A TUI Germany spokeswoman said the advice came after its travel agents reported a surge in questions from nervous customers on what would happen if Greece were to exit the euro zone and reintroduce its old national currency.
“Since the elections at the start of May and the whole debate about Greece leaving the euro zone started up again, customers who are booked on trips to Greece, or even just thinking about it, are worried about what will happen to their money,” spokeswoman Anja Braun told Reuters on Friday.
Tourism is a key source of income for Greece, accounting for about a fifth of gross domestic product, and helped narrow Greece’s current account gap to 9.8 percent of GDP in 2011.
However, on Friday, the country’s central bank said tourism income had dropped 15 percent in the first quarter, with fewer holidaymakers from Germany and Britain, Greece’s biggest tourist markets.
Travel firms and airlines in Europe’s largest economy have reported bookings down by a third in recent weeks, as scenes of violence from the capital Athens and a report of an attack on a man suspected of being German have prompted sun-seeking Germans to book holidays in Spain or Turkey instead.
Along with offering discounts, rival firms such as TUI Germany, Thomas Cook Germany (TCG.L) and Rewe have even clubbed together to take out joint adverts in the trade press, extolling the qualities of Greece.
“It’s an important destination for us,” TUI’s Braun said. “There is no reason not to go to Greece.
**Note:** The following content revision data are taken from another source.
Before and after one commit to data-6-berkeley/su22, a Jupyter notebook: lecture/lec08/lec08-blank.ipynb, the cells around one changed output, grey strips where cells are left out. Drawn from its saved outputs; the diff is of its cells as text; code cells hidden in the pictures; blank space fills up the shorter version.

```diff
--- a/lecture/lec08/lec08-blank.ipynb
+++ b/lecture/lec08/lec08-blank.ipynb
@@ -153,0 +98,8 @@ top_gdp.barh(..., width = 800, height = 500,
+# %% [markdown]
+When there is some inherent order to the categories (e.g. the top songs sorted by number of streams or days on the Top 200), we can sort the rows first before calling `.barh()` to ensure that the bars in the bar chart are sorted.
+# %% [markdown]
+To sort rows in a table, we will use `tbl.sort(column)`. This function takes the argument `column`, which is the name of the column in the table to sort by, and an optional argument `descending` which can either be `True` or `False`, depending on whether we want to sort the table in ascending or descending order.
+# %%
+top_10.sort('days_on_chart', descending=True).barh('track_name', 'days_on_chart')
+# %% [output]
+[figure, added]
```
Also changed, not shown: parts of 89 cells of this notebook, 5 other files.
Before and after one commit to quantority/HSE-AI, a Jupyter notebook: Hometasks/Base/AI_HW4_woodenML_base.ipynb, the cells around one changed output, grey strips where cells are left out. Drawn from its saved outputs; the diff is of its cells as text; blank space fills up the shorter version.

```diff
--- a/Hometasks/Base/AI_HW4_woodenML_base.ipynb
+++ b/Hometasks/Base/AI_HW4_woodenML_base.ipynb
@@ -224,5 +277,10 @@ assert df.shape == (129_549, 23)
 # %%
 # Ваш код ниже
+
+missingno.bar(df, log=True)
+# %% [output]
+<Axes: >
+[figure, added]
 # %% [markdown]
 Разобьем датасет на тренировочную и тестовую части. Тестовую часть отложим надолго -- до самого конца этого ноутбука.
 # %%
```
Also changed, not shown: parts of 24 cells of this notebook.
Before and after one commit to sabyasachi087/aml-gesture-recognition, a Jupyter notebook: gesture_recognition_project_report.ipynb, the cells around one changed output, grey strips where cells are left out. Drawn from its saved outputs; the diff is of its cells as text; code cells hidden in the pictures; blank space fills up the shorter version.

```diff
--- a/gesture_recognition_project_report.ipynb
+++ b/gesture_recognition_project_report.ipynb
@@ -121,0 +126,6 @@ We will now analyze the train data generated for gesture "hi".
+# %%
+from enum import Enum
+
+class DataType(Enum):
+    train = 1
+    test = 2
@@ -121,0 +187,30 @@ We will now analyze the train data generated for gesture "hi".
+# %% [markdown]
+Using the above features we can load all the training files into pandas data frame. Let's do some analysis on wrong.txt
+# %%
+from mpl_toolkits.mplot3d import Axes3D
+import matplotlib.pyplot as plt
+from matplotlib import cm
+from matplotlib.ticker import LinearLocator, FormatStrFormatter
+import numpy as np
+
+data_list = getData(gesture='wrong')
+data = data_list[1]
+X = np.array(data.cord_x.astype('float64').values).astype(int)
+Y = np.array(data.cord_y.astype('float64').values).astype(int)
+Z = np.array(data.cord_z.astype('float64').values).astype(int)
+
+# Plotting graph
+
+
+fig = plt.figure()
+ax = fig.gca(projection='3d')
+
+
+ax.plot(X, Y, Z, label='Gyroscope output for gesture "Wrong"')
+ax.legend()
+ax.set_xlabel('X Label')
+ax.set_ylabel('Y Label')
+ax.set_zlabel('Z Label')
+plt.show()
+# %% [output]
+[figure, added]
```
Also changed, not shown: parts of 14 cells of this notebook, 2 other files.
They are waiting with open arms for German tourists.”
She said TUI Germany even held its annual sales event in Greece this year, meaning its travel agents could now tell customers first-hand what the situation was like.
For tour operators, Bruchmueller said in the interview, the return of the drachma would lead to contract renegotiations with hoteliers.
“But even after a reintroduction of the drachma, the euro would still be a basis for cooperation in the tourism industry,” he said, adding that advance payments to hoteliers in Egypt and Tunisia, for example, are linked to the euro.
TUI Germany is part of TUI Travel TT.L, Europe’s largest tour operator. The group is controlled by TUI AG (TUIGn.DE).
Earlier this week, a Barclays economist warned that should Greece leave the euro zone, tourists could face food and fuel shortages, and that limits could be put on the amounts of money travellers would be allowed to take in and out of the country.
Reporting by Victoria Bryan; Editing by Catherine Evans